Shore thing: Painful jellyfish stings should be treated with care
For many people, summer is not complete without a swim in the ocean or a walk along the shore. The warm waters that attract us to the ocean each summer lure other creatures, including jellyfish, near the shoreline as well.
These invertebrates use a net of tentacles packed with poisonous stinging cells to capture prey for food. When the tentacles brush against animals or humans, thousands of tiny stinging cells explode, launching barbed stingers and poisons into the victim.
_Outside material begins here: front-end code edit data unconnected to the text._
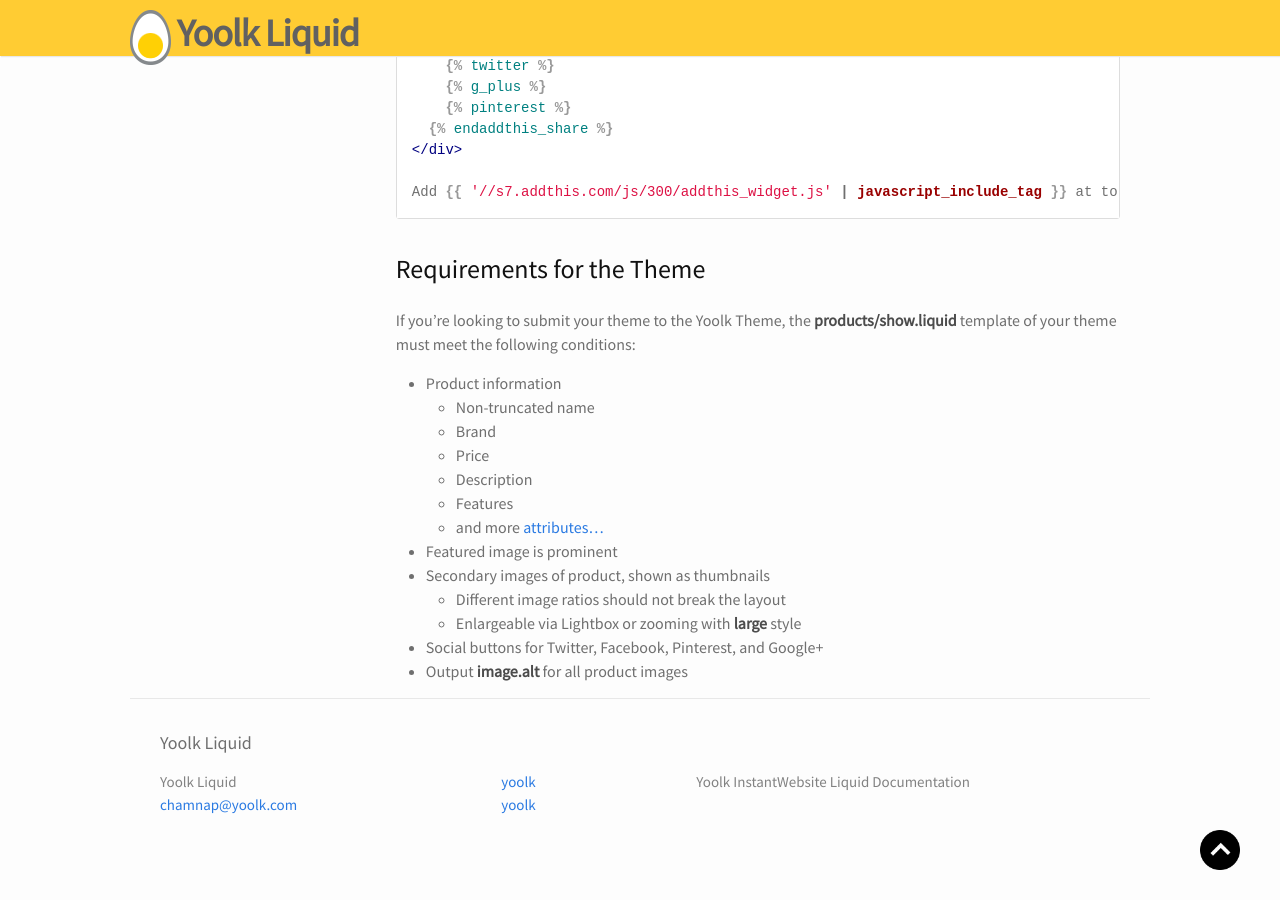
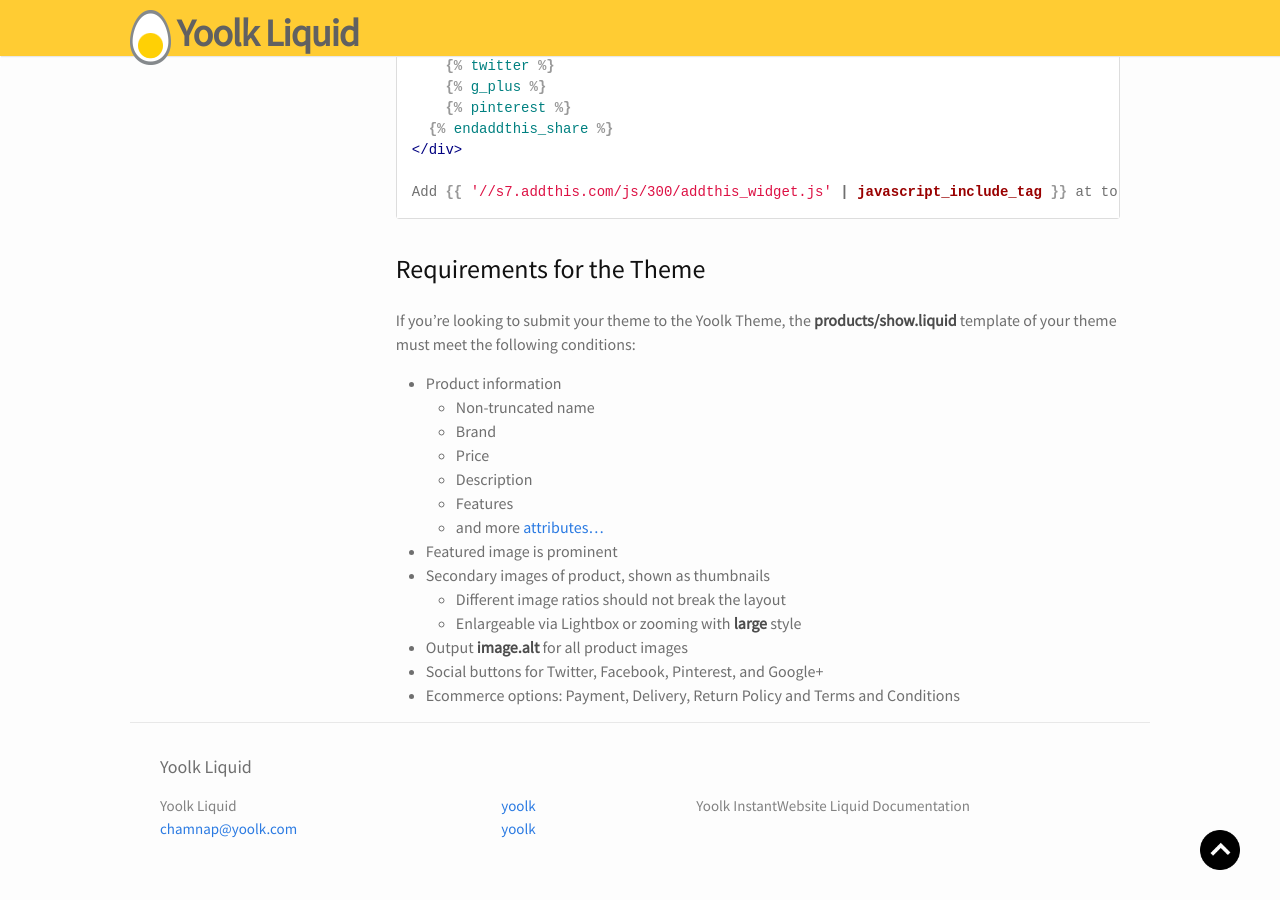
Before and after one commit to yoolk/liquid-documentation, a Jekyll site: the page built from theme-templates/products-show/index.md, in a window 1280 px wide and 900 px high, scrolled down 2112 px. Built offline with Jekyll 4.4.1, drawn with Linux system fonts in a browser that asks for light colours; nearby versions of some CDN libraries; before the commit the page ends 2988 px from its top, so only the background shows below that.

Commit message:
add(product-show):  Payment, Delivery, Return Policy and Terms and Conditions

```diff
--- a/theme-templates/products-show/index.md
+++ b/theme-templates/products-show/index.md
@@ -106,5 +106,6 @@ If you're looking to submit your theme to the Yoolk Theme, the **products/show.l
 * Secondary images of product, shown as thumbnails
   * Different image ratios should not break the layout
   * Enlargeable via Lightbox or zooming with **large** style
+* Output **image.alt** for all product images
 * Social buttons for Twitter, Facebook, Pinterest, and Google+
-* Output **image.alt** for all product images
+* Ecommerce options: Payment, Delivery, Return Policy and Terms and Conditions
```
If someone is stung, get the person out of the water immediately and make sure there are no jellyfish tentacles wrapped around his or her body. If there are, remove them using a stick or towel.
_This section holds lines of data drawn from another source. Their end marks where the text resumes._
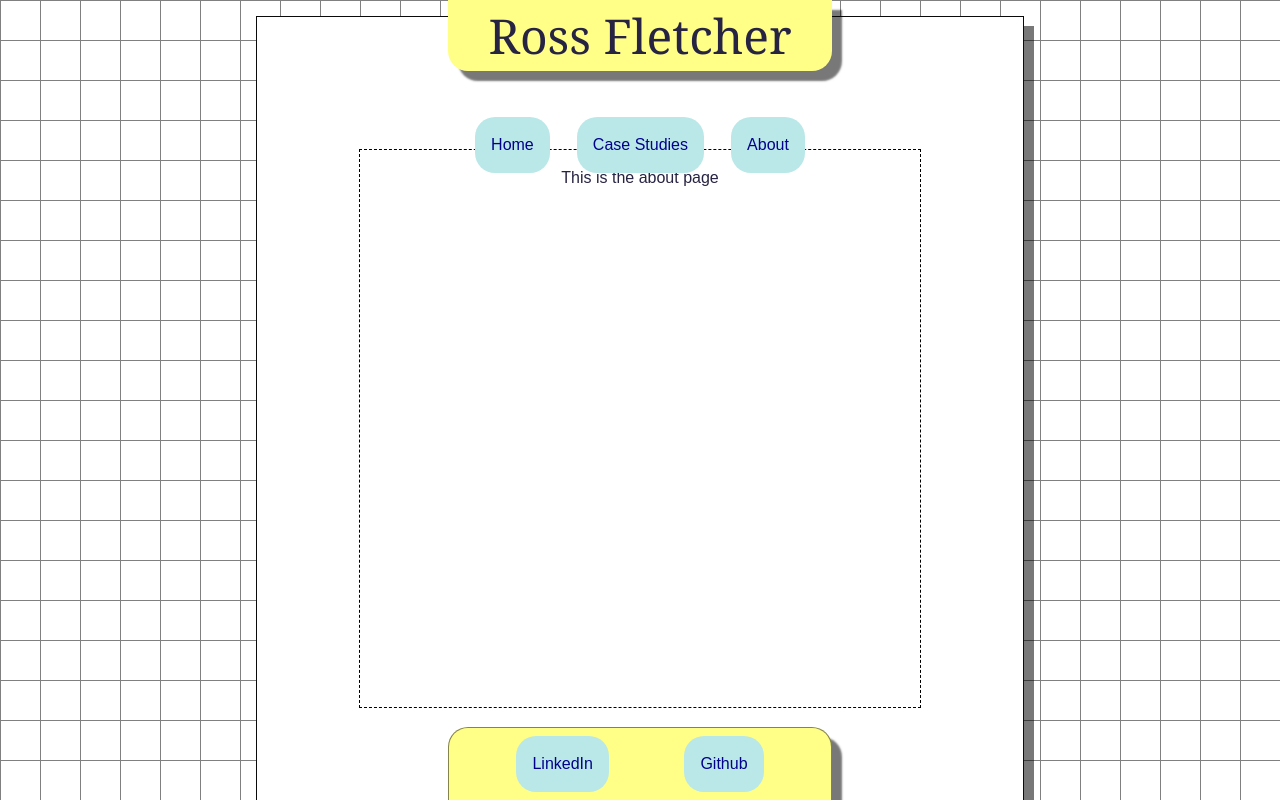
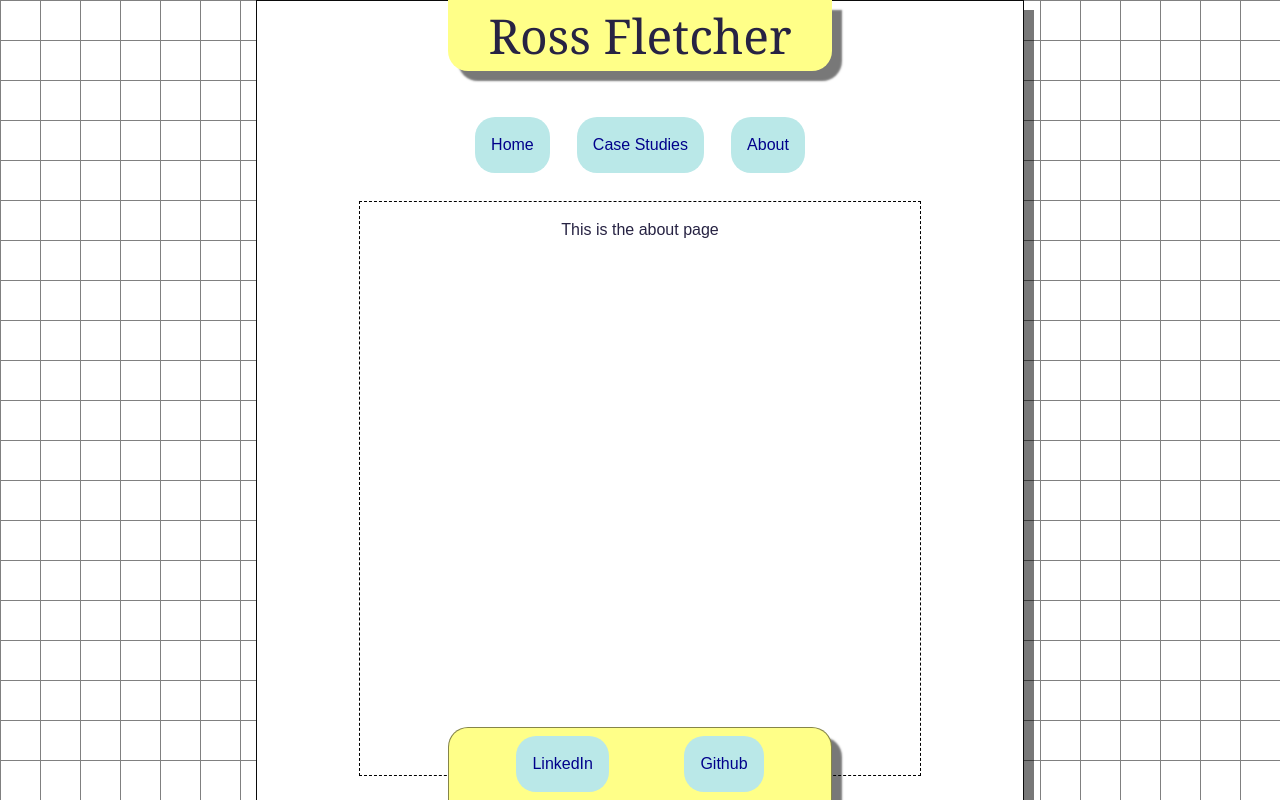
Before and after one commit to rosdykat/week08-assignment, a Next.js app: page /about in a window 1280 px wide. Built offline with nearby package versions, Linux system fonts and the light colour scheme.

Commit message:
added margins

```diff
--- a/src/app/Components/title.module.css
+++ b/src/app/Components/title.module.css
@@ -24,5 +24,6 @@ align-items: center;
     margin: 0 auto;
     text-align: center;
     margin-bottom: 1rem;
+    padding: 1rem;
 }
 }
--- a/src/app/globals.css
+++ b/src/app/globals.css
@@ -55,7 +55,7 @@ body {
   align-items: baseline;
   padding: 2rem;
   padding-top: 25%;
-  margin-top: 1rem;
+  /* margin-top: 2rem; */
   /* margin-bottom: 1rem; */
   overflow-x: auto;
   /* border-radius: 20px; */
@@ -91,11 +91,13 @@ color: black;
   background-color: rgb(255, 255, 136);
   border: 2px dashed black;
   box-shadow: 10px 10px;
-  padding: 1rem;
+  /* padding: 1rem; */
+  margin-top: -50px;
 }
 
 .postAndComments {
   width: 90%;
+  /* margin-top: 100px; */
 }
 
 .commentForm {
@@ -140,7 +142,7 @@ margin: 10px;
   grid-area: 2 / 2 / span 1 / span 1;
   border: 1px dashed black;
   padding-top: 1rem;
-  margin-top: -60px;
+  /* margin-top: -60px; */
   width: 80%;
   height: 100%;
 }
@@ -162,10 +164,10 @@ width: 100%;
 
 /* Mobile/ipad css */
 
-/* @media screen and (max-width: 900px) {
-.main {
-padding-top: 200px;
+@media screen and (max-width: 1600px) {
+.body {
+margin-top: .5rem;
 }
 
 
-}  */
+}
```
Dr. Kurt Kleinschmidt, professor of emergency medicine at UT Southwestern Medical Center, says a vinegar wash is an effective first treatment to help cool the burn of the sting. Other remedies include sprinkling meat tenderizer or applying a baking-soda-and-water paste on the sting prior to seeking medical attention.
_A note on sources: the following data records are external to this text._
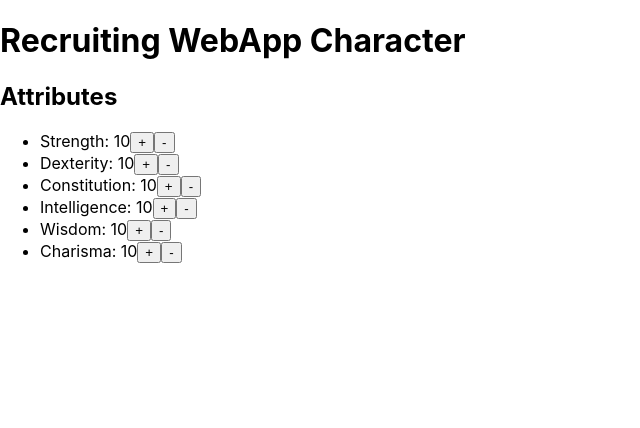
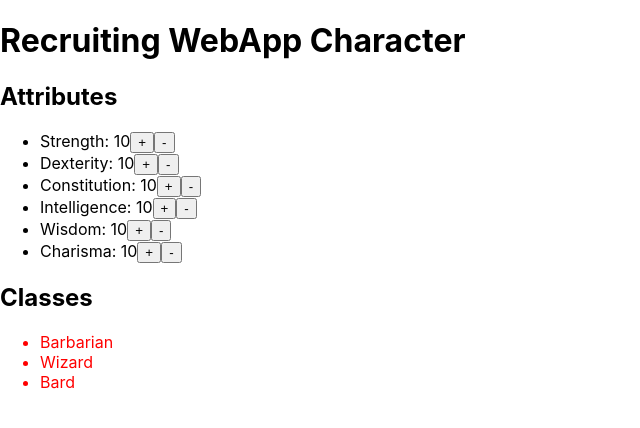
Before and after one commit to talalabbas84/recruiting-webapp-character, a React (Create React App) app: page / in a window 1280 px wide. Shown: the top 428 px of the page, without its empty margins (0-640 px from the left). Built offline with nearby package versions, Linux system fonts and the light colour scheme.

Commit message:
Add class display with dynamic UI updates based on attribute requirements

```diff
--- a/src/App.tsx
+++ b/src/App.tsx
@@ -1,5 +1,6 @@
 import { Provider } from 'react-redux';
 import AttributeControls from './components/AttributeControls';
+import ClassDisplay from './components/ClassDisplay';
 import store from './state/store';
 
 const App = () => {
@@ -8,6 +9,7 @@ const App = () => {
       <div>
         <h1>Recruiting WebApp Character</h1>
         <AttributeControls />
+        <ClassDisplay />
       </div>
     </Provider>
   );
--- /dev/null
+++ b/src/components/ClassDisplay.tsx
@@ -0,0 +1,50 @@
+import { useState } from 'react';
+import { useSelector } from 'react-redux';
+import { CLASS_LIST } from '../constants/classes';
+import { RootState } from '../state/store';
+
+const ClassDisplay = () => {
+  const classes = useSelector((state: RootState) => state.character.classes);
+  const [selectedClass, setSelectedClass] = useState<string | null>(null);
+
+  const handleClassClick = (className: string) => {
+    setSelectedClass(className);
+  };
+
+  return (
+    <div>
+      <h2>Classes</h2>
+      <ul>
+        {Object.keys(classes).map(className => (
+          <li
+            key={className}
+            style={{
+              color: classes[className] ? 'green' : 'red',
+              cursor: 'pointer'
+            }}
+            onClick={() => handleClassClick(className)}
+          >
+            {className}
+          </li>
+        ))}
+      </ul>
+      {selectedClass && (
+        <div>
+          <h3>{selectedClass} Requirements</h3>
+          <ul>
+            {(
+              Object.entries(CLASS_LIST[selectedClass]) as [string, number][]
+            ).map(([attribute, value]) => (
+              <li key={attribute}>
+                {attribute}: {value}
+              </li>
+            ))}
+          </ul>
+          <button onClick={() => setSelectedClass(null)}>Close</button>
+        </div>
+      )}
+    </div>
+  );
+};
+
+export default ClassDisplay;
--- /dev/null
+++ b/src/constants/classes.ts
@@ -0,0 +1,26 @@
+export const CLASS_LIST = {
+  Barbarian: {
+    Strength: 14,
+    Dexterity: 9,
+    Constitution: 9,
+    Intelligence: 9,
+    Wisdom: 9,
+    Charisma: 9
+  },
+  Wizard: {
+    Strength: 9,
+    Dexterity: 9,
+    Constitution: 9,
+    Intelligence: 14,
+    Wisdom: 9,
+    Charisma: 9
+  },
+  Bard: {
+    Strength: 9,
+    Dexterity: 9,
+    Constitution: 9,
+    Intelligence: 9,
+    Wisdom: 9,
+    Charisma: 14
+  }
+};
--- a/src/state/characterSlice.ts
+++ b/src/state/characterSlice.ts
@@ -1,12 +1,26 @@
 import { createSlice } from '@reduxjs/toolkit';
+import { CLASS_LIST } from '../constants/classes';
 import { ATTRIBUTE_LIST } from '../consts';
-
 const initialState = {
   attributes: ATTRIBUTE_LIST.reduce((acc, attribute) => {
     acc[attribute] = 10;
     return acc;
   }, {} as Record<string, number>),
-  totalAttributes: 60
+  totalAttributes: 60,
+  classes: Object.keys(CLASS_LIST).reduce((acc, className) => {
+    acc[className] = false;
+    return acc;
+  }, {} as Record<string, boolean>)
+};
+
+const doesMeetClassRequirements = (
+  attributes: Record<string, number>,
+  className: string
+) => {
+  const classRequirements = CLASS_LIST[className];
+  return Object.keys(classRequirements).every(
+    attribute => attributes[attribute] >= classRequirements[attribute]
+  );
 };
 
 const characterSlice = createSlice({
@@ -18,6 +32,13 @@ const characterSlice = createSlice({
       if (state.totalAttributes < 70) {
         state.attributes[attribute] += 1;
         state.totalAttributes += 1;
+        // Update class requirements
+        Object.keys(state.classes).forEach(className => {
+          state.classes[className] = doesMeetClassRequirements(
+            state.attributes,
+            className
+          );
+        });
       } else {
         alert('Total attributes cannot exceed 70.');
       }
@@ -27,11 +48,18 @@ const characterSlice = createSlice({
       if (state.attributes[attribute] > 0) {
         state.attributes[attribute] -= 1;
         state.totalAttributes -= 1;
+        // Update class requirements
+        Object.keys(state.classes).forEach(className => {
+          state.classes[className] = doesMeetClassRequirements(
+            state.attributes,
+            className
+          );
+        });
       }
     }
   }
 });
 
-export const { incrementAttribute, decrementAttribute } =
-  characterSlice.actions;
+export const { incrementAttribute, decrementAttribute } = characterSlice.actions;
+
 export default characterSlice.reducer;
```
“Don’t rinse with water because that could release more poison,” says Dr. Kleinschmidt.
Sometimes a jellyfish sting can produce an allergic reaction such as difficulty breathing or hives. If this happens head to the nearest emergency room or call 911.
Visit http://www.utsouthwestern.org/emergency to learn more about clinical services for emergency medicine at UT Southwestern.